The big guns of the Socialist International came to Ronald Reagan's neoconservative Washington this weekend to give moral support to this country's struggling socialists, and the irony was inescapable.

In a city where even tepid liberalism feels out of favor in the transition maneuvering, socialists from both sides of the Atlantic gathered to discuss the future of democratic socialism in the Western world.

Although welfare has emerged as one of main bugbears of the new American right, Sweden's former prime minister Olof Palme talked of rescuing the welfare state. With Americans clamoring for lower taxes and less public spending, former Dutch prime minister Joop den Uyl underscored the need to maintain higher rates of taxation and government expenditures. While many in this country wonder whether the unions are getting too powerful, Britain's Tony Benn preached about strengthening the labor movement.

Still the irony of the situation failed to keep anyone from attending what is likely to go down in the annals as one of the largest socialist gatherings in this country in decades.

Nearly 2,500 people jammed the opening session Friday night -- and returned Saturday and Sunday -- and had to wait for the conference supervisor, author and activist Michael Harrington, to make about 200 standees leave the room to comply with fire regulations.

"Of all the problems to have," Harrington beamed. "To have, in a United States which just elected Ronald Reagan, too many people at a socialists' meeting."

One of the questions most asked of the European socialist leaders was why so many of them bothered to come to such an assembly in a country where socialism is still considered well out of the political mainstream. In addition to Benn, Palme and Den Uyl, there were such luminaries as West Germany's Willy Brandt, Francois Mitterrand and Michel Rocard of France and Felipe Gonzalez of Spain.

One often-expressed concern among some of the Europeans was that there were no Americans of similar stature -- for instance, liberal Democrats such as Sen. Edward Kennedy, who declined an invitation to attend, reportedly saw several of the socialist leaders at a private dinner Saturday night.

Minneapolis Mayor Donald Fraser took part in a workshop and Rep. Ronald Dellums (D-Calif.) was a keynote speaker.Otherwise, the conference was largely attended by academics, trade unionists and students.

As for the liberal politicians who did not show up, International Association of Machinists President William Winpisinger said, "We can only advise our missing friends, either lead or follow, but get the hell out of the way."

The conference was organized by Harrington's Institute for Democratic Socialism, part of a small democratic socialist movement in the United States that is divided on foreign policy and electoral strategy -- whether to work outside of the Democratic Party or to organize a union-based party such as Britain's Labor Party.

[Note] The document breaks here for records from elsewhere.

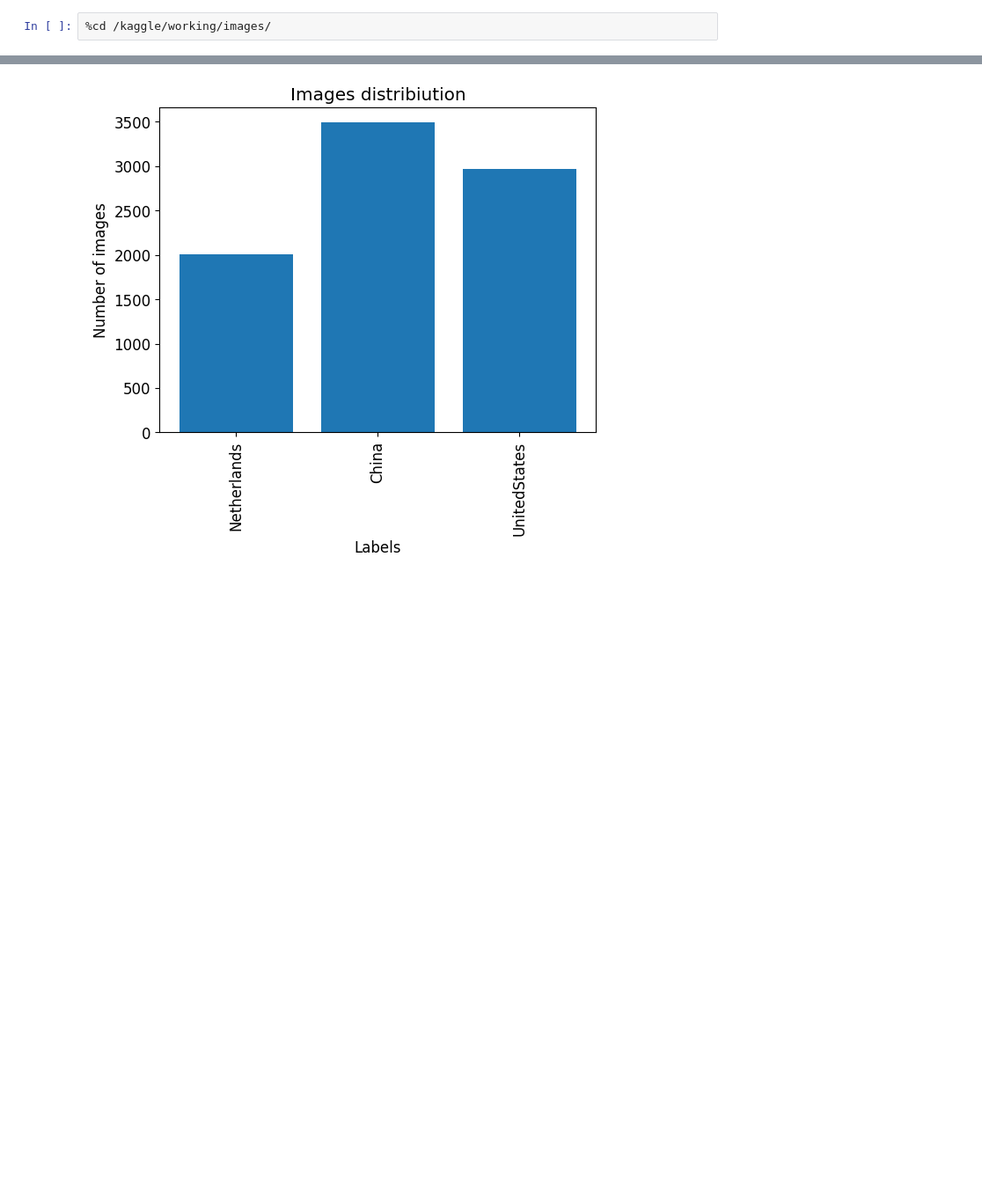
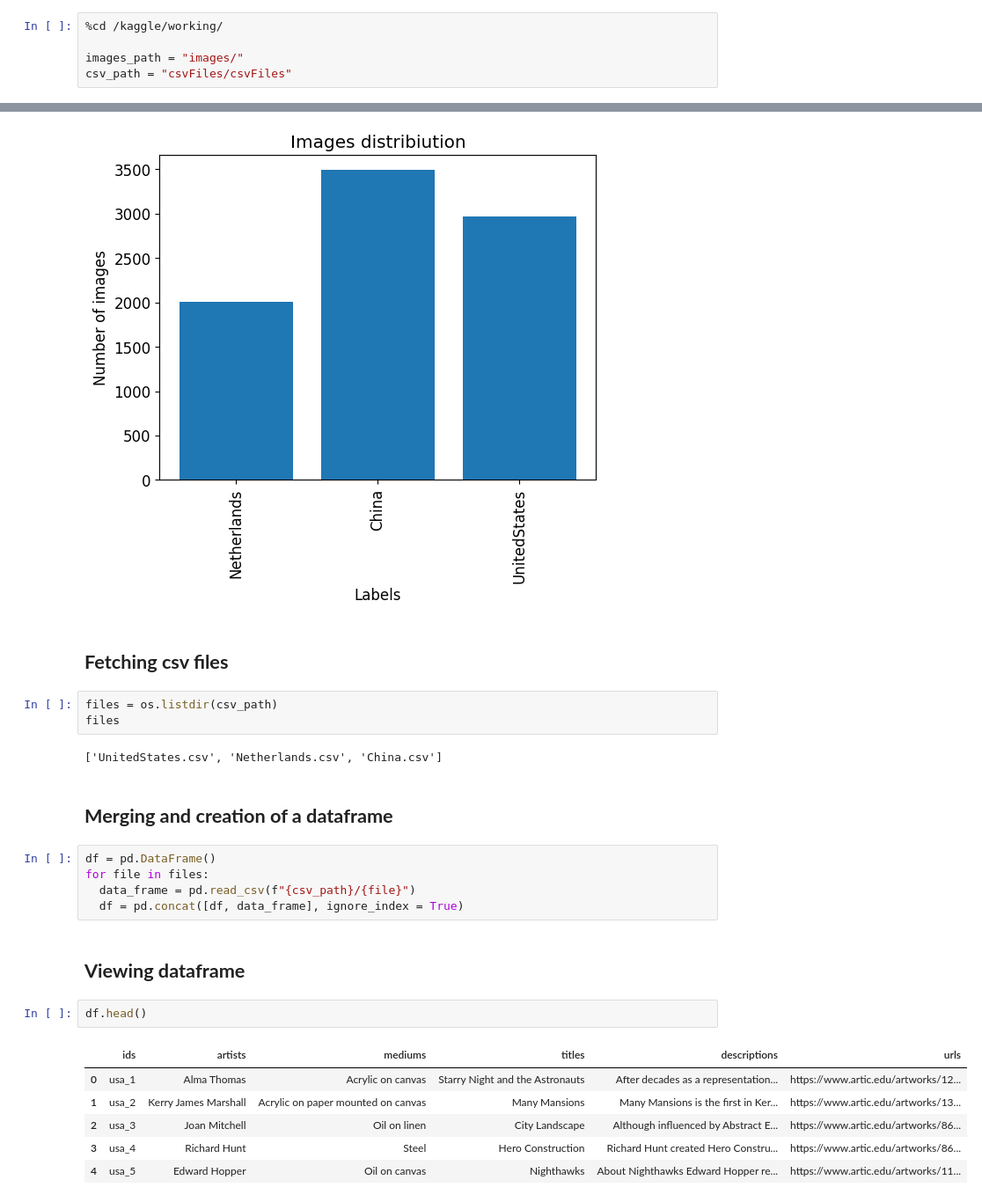
Before and after one commit to Neloy-Barman/Artwork-Description-Generator, a Jupyter notebook: artwork-title-generation.ipynb, the cells around one changed output, grey strips where cells are left out. Shown: that part at 88% size. Saved outputs shown, nothing was run; the diff lists cells and outputs as text; blank space fills up the shorter version.

Commit message:
Kaggle Notebook | artwork title generation - Data Cleaning  | Version 3

```diff
--- a/artwork-title-generation.ipynb
+++ b/artwork-title-generation.ipynb
@@ -28,3 +50,6 @@ for folder in img_folders:
 # %%
-%cd /kaggle/working/images/
+%cd /kaggle/working/
+
+images_path = "images/"
+csv_path = "csvFiles/csvFiles"
 # %% [output]
@@ -80,3 +128,28 @@ plot_images_distribution(img_dict)
 # %% [output]
 {'Netherlands': 2008, 'China': 3488, 'UnitedStates': 2964}
 [figure]
+# %% [markdown]
+## **Fetching csv files**
+# %%
+files = os.listdir(csv_path)
+files
+# %% [output]
+['UnitedStates.csv', 'Netherlands.csv', 'China.csv']
+# %% [markdown]
+## **Merging and creation of a dataframe**
+# %%
+df = pd.DataFrame()
+for file in files:
+  data_frame = pd.read_csv(f"{csv_path}/{file}")
+  df = pd.concat([df, data_frame], ignore_index = True)
+# %% [markdown]
+## **Viewing dataframe**
+# %%
+df.head()
+# %% [output]
+|  | ids | artists | mediums | titles | descriptions | urls |
+| 0 | usa_1 | Alma Thomas | Acrylic on canvas | Starry Night and the Astronauts | After decades as a representation... | https://www.artic.edu/artworks/12... |
+| 1 | usa_2 | Kerry James Marshall | Acrylic on paper mounted on canvas | Many Mansions | Many Mansions is the first in Ker... | https://www.artic.edu/artworks/13... |
+| 2 | usa_3 | Joan Mitchell | Oil on linen | City Landscape | Although influenced by Abstract E... | https://www.artic.edu/artworks/86... |
+| 3 | usa_4 | Richard Hunt | Steel | Hero Construction | Richard Hunt created Hero Constru... | https://www.artic.edu/artworks/86... |
+| 4 | usa_5 | Edward Hopper | Oil on canvas | Nighthawks | About Nighthawks Edward Hopper re... | https://www.artic.edu/artworks/11... |
```
Also changed, not shown: parts of 64 cells of this notebook.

Benn, a leader of the resurgent left wing of that Labor Party, spoke at a press briefing of presenting a "useful reinforcement" to the American socialists -- "a sort of European cavalry arriving at just the right moment."

"We have a vested interest in seeing what the policies of the new U.S. administration will be," Benn said, adding that he thought a Reagan administration likely to follow in the monetarist footsteps of British Prime Minister Margaret Thatcher would encounter serious problems, and that the failure of the new conservatism would lead to fertile ground for the socialist alternative.

Besides stressing solidarity with their socialist brothers and sisters and making socialism a respectable word in political conversations in a country that never fully recovered from the McCarthy era, it was clear that the European Socialists were concerned with continuing their recent commitment to broaden their influence from Europe to the Americas and the Third World.

A recently formed Socialist International committee headed by Gonzalez and including Brandt, Palme and Harrington met privately Saturday to discuss support of leftist parties in Nicaragua, El Salvador and elsewhere in Central America.

The European Socialists have disagreed with the Carter administration about which groups to support in Central America, and some of them will be meeting today with State Department officials to discuss their differences. Bernt Carlsson, the international's general secretary, said yesterday, "We are convinced the U.S. policy is wrong."